About this exercise:
The pictures must be left out, while the rest of the data is copied exactly.

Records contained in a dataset

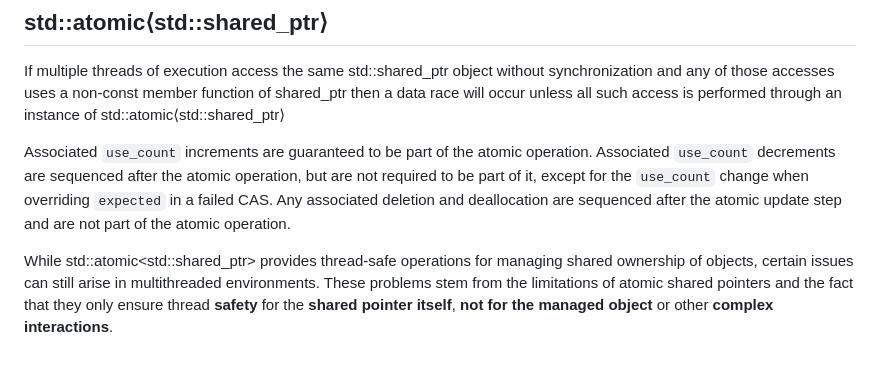
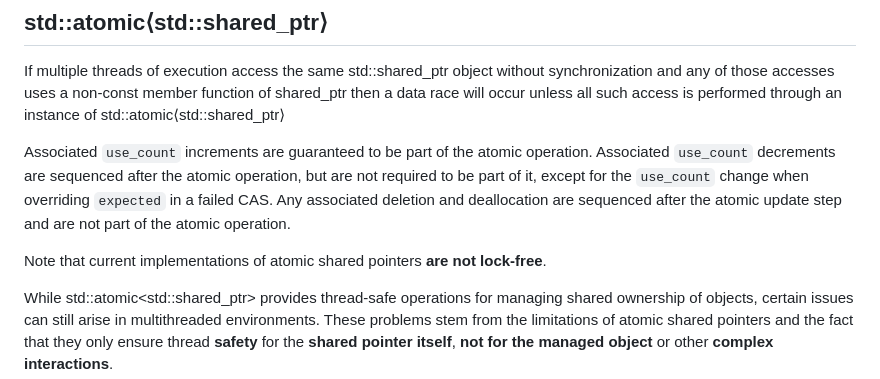
Before and after one commit to IS-UMK/lemkis, a Markdown page: concurency/advanced/README.md, the part around the change. Rendered like a GitHub page; blank space fills up the shorter version.

```diff
--- a/concurency/advanced/README.md
+++ b/concurency/advanced/README.md
@@ -14,6 +14,7 @@ If multiple threads of execution access the same std::shared_ptr object without
 
 Associated `use_count` increments are guaranteed to be part of the atomic operation. Associated `use_count` decrements are sequenced after the atomic operation, but are not required to be part of it, except for the `use_count` change when overriding `expected` in a failed CAS. Any associated deletion and deallocation are sequenced after the atomic update step and are not part of the atomic operation.
 
+Note that current implementations of atomic shared pointers **are not lock-free**.
 
 While std::atomic<std::shared_ptr<T>> provides thread-safe operations for managing shared ownership of objects, certain issues can still arise in multithreaded environments. These problems stem from the limitations of atomic shared pointers and the fact that they only ensure thread **safety** for the **shared pointer itself**, **not for the managed object** or other **complex interactions**.
 
```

Answer to this task:
Before and after one commit to IS-UMK/lemkis, a Markdown page: concurency/advanced/README.md, the part around the change. Rendered like a GitHub page; blank space fills up the shorter version.

```diff
--- a/concurency/advanced/README.md
+++ b/concurency/advanced/README.md
@@ -14,6 +14,7 @@ If multiple threads of execution access the same std::shared_ptr object without
 
 Associated `use_count` increments are guaranteed to be part of the atomic operation. Associated `use_count` decrements are sequenced after the atomic operation, but are not required to be part of it, except for the `use_count` change when overriding `expected` in a failed CAS. Any associated deletion and deallocation are sequenced after the atomic update step and are not part of the atomic operation.
 
+Note that current implementations of atomic shared pointers **are not lock-free**.
 
 While std::atomic<std::shared_ptr<T>> provides thread-safe operations for managing shared ownership of objects, certain issues can still arise in multithreaded environments. These problems stem from the limitations of atomic shared pointers and the fact that they only ensure thread **safety** for the **shared pointer itself**, **not for the managed object** or other **complex interactions**.
 
```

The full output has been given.